atom feed7 messages in org.foaf-project.lists.foaf-protocolsRe: [foaf-protocols] manually creatin...
FromSent OnAttachments
Pierre-Antoine ChampinMar 24, 2010 4:25 am 
Story HenryMar 24, 2010 5:08 am 
Pierre-Antoine ChampinMar 24, 2010 5:23 am 
Toby InksterMar 24, 2010 4:26 pm 
Pierre-Antoine ChampinMar 24, 2010 11:33 pm 
Story HenryMar 25, 2010 2:24 am 
Bruno HarbulotMar 25, 2010 6:25 am 
Subject:Re: [foaf-protocols] manually creating a webid
From:Story Henry (
Date:Mar 25, 2010 2:24:27 am

You can also do it on the command line using the OpenJDK. A year ago a sun
engineer wrote the following:

[[ Grab the next OpenJDK build, and run

keytool -keystore x.jks -storepass chageit -keypass changeit -genkeypair -alias me -dname CN=Me -ext san=uri:

The entry generated would have a cert like this (in your familiar openssl x509 -text output):
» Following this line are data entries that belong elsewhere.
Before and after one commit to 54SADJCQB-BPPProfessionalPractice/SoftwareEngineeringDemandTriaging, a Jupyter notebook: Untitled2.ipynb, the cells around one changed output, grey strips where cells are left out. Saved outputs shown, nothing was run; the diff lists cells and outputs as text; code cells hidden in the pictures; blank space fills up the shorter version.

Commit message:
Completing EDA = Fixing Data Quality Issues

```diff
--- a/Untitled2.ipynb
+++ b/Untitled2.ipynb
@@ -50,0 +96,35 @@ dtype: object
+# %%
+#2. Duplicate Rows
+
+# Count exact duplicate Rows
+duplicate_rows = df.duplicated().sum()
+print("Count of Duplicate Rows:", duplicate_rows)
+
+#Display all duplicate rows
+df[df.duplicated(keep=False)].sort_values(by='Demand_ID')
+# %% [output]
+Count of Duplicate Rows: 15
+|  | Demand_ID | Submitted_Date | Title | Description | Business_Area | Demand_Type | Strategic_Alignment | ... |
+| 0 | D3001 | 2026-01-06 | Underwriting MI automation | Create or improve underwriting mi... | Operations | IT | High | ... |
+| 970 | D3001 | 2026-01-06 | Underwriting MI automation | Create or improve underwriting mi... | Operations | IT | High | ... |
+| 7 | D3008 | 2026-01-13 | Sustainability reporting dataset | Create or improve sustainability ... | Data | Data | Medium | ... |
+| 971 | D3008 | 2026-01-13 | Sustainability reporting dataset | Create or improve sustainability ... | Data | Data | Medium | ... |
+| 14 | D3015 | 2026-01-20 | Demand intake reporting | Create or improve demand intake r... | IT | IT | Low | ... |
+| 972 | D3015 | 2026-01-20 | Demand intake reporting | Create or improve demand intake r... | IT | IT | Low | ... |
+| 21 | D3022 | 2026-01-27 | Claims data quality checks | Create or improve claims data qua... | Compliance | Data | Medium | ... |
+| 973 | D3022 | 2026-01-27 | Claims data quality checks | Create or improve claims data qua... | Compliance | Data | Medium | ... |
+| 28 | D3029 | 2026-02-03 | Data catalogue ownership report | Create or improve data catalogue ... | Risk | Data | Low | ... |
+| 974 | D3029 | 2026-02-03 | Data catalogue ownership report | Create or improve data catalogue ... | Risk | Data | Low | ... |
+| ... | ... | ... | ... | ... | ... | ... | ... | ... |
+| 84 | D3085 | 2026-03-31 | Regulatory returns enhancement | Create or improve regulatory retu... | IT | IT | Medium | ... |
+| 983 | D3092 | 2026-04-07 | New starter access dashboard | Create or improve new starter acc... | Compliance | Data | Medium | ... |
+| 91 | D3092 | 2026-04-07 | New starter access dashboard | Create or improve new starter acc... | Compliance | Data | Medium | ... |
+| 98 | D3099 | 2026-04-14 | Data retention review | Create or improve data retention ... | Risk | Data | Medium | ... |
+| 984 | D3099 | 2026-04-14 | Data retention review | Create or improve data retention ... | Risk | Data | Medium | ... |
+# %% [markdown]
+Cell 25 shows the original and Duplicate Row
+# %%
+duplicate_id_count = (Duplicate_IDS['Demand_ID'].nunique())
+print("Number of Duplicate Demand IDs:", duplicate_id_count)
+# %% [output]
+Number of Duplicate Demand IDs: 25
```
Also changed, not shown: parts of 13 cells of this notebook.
Certificate: Data: Version: 3 (0x2) Serial Number: 1235619180 (0x49a60d6c) Signature Algorithm: dsaWithSHA1 Issuer: CN=Me Validity Not Before: Feb 26 03:33:00 2009 GMT Not After : May 27 03:33:00 2009 GMT Subject: CN=Me Subject Public Key Info: .... X509v3 extensions: X509v3 Subject Key Identifier: DD:BF:CE:42:A5:BB:E3:DA:37:6E:C7:4F:4A:A1:3C:4D:47:FA:EC:44 X509v3 Subject Alternative Name: URI: Signature Algorithm: dsaWithSHA1 .... ]]

He then pointed out the following

[[ Since JDK 6, keytool has a command -importkeystore which converts a keystore from one storetype to another. Using this command, you can convert a JKS keystore into a PKCS12 one. Then, I believe you will know how to play with the private key inside it. :)

Read the tooldoc for details: ]]

On 25 Mar 2010, at 07:33, Pierre-Antoine Champin wrote:

Thanks Toby;

now I have both the quick & simple solution offered by Henry, *and* the satisfaction to understand what must be going on under the hood. :)


On 25/03/2010 00:26, Toby Inkster wrote:

On Wed, 2010-03-24 at 12:25 +0100, Pierre-Antoine Champin wrote:

Especially, is there a way to tell openssl to ask for the "magic" field "Certificate Subject Alt Name" ??

No, openssl is an arse. It can't be done directly from the openssl command line.

What you need to do it open up your openssl.cnf file (or whatever it's called on your system), head for the "v3_ca" section and set the "subjectAltName" to whatever you like. Then create your cert using "openssl req", go back to openssl.cnf and comment out the subjectAltName.

Note that subjectAltName is a comma-separated list, so you can add other things to it, e.g.